Task brief:
For this listing, report how many lines contain the string "release", using only a number.

Provided records:
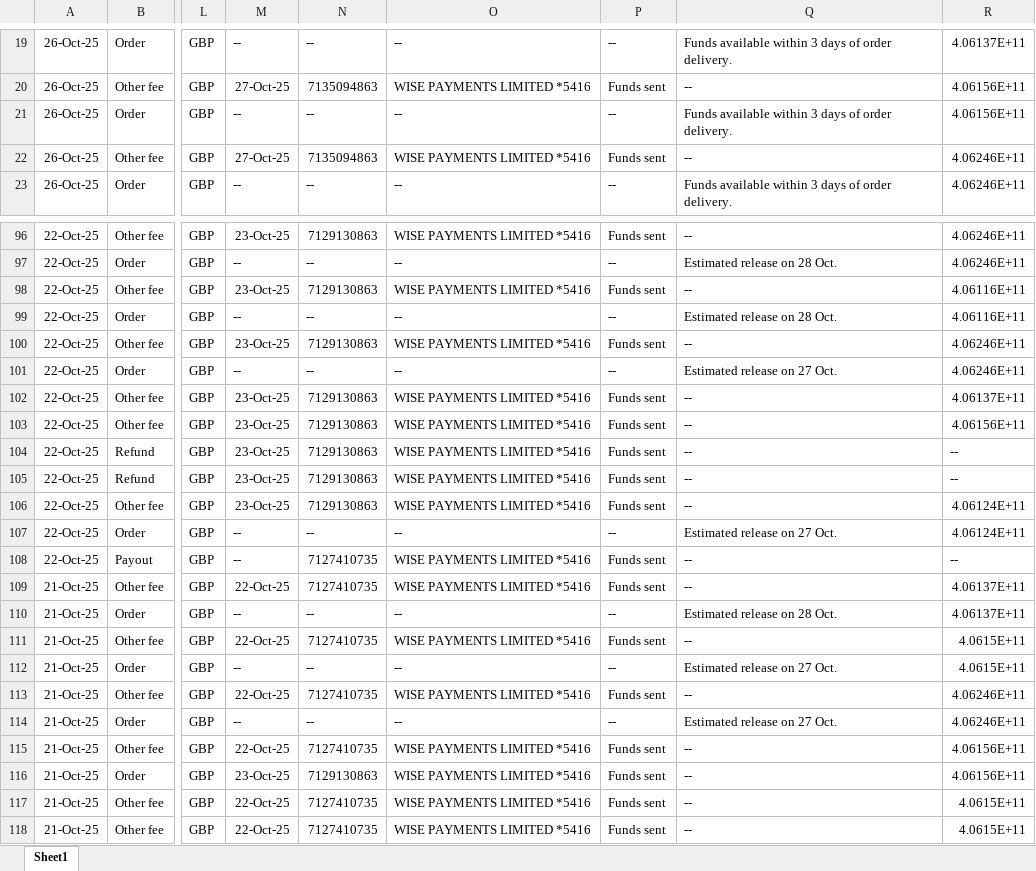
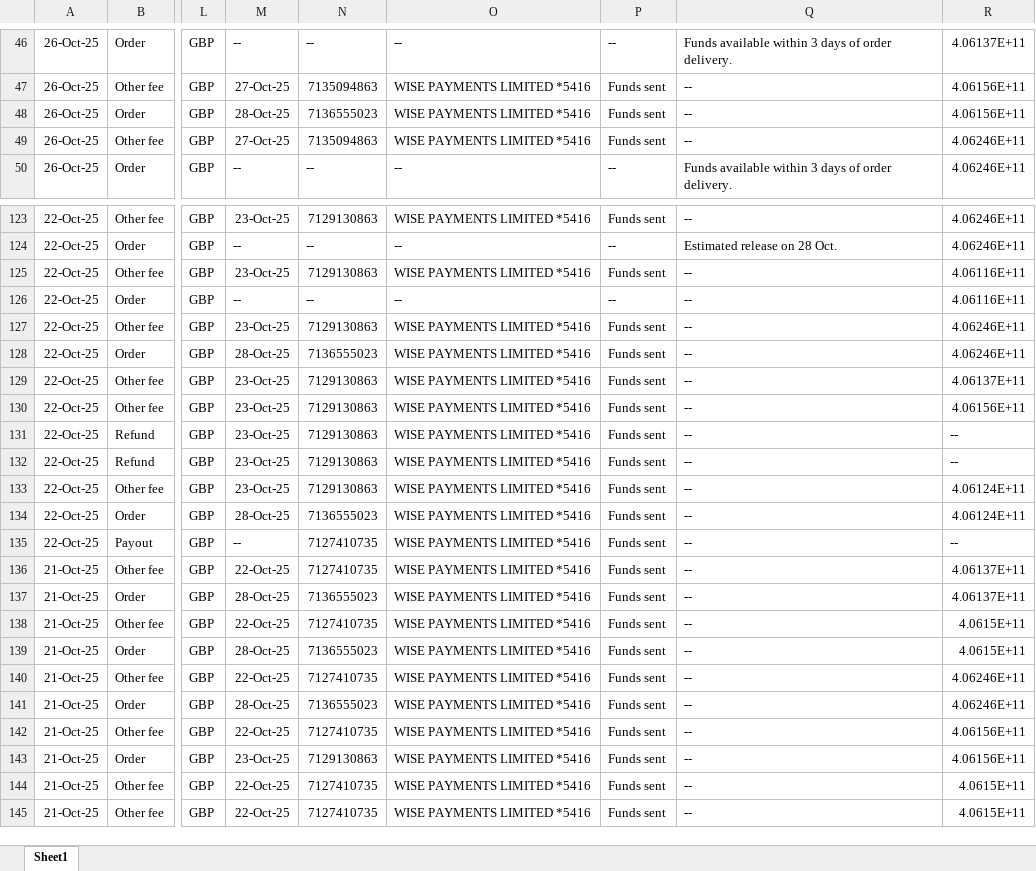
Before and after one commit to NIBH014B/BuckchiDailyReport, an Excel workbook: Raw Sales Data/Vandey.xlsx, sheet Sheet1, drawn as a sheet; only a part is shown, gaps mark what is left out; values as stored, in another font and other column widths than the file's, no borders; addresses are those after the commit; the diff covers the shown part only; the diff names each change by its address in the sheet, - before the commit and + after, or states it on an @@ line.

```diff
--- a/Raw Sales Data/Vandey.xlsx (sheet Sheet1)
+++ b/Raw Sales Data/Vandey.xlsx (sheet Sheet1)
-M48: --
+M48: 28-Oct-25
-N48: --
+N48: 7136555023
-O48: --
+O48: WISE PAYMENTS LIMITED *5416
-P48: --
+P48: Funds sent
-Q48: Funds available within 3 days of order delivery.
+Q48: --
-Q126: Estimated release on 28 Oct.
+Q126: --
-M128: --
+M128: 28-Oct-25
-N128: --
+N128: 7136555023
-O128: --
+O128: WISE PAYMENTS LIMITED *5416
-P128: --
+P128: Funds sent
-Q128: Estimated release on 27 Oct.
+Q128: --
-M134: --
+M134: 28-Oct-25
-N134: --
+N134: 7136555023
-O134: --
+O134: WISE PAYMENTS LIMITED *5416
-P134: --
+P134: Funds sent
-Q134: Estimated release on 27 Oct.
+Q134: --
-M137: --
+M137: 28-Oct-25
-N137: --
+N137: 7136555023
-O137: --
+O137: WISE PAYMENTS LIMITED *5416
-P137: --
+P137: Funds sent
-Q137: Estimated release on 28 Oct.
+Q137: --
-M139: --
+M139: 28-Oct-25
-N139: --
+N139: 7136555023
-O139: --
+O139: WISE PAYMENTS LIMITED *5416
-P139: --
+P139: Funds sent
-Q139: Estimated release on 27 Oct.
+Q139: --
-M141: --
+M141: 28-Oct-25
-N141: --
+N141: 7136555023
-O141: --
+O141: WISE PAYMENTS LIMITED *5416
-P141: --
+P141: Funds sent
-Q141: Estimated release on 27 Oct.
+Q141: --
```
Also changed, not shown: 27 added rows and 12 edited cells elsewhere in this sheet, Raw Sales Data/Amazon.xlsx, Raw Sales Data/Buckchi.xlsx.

Expected output:
6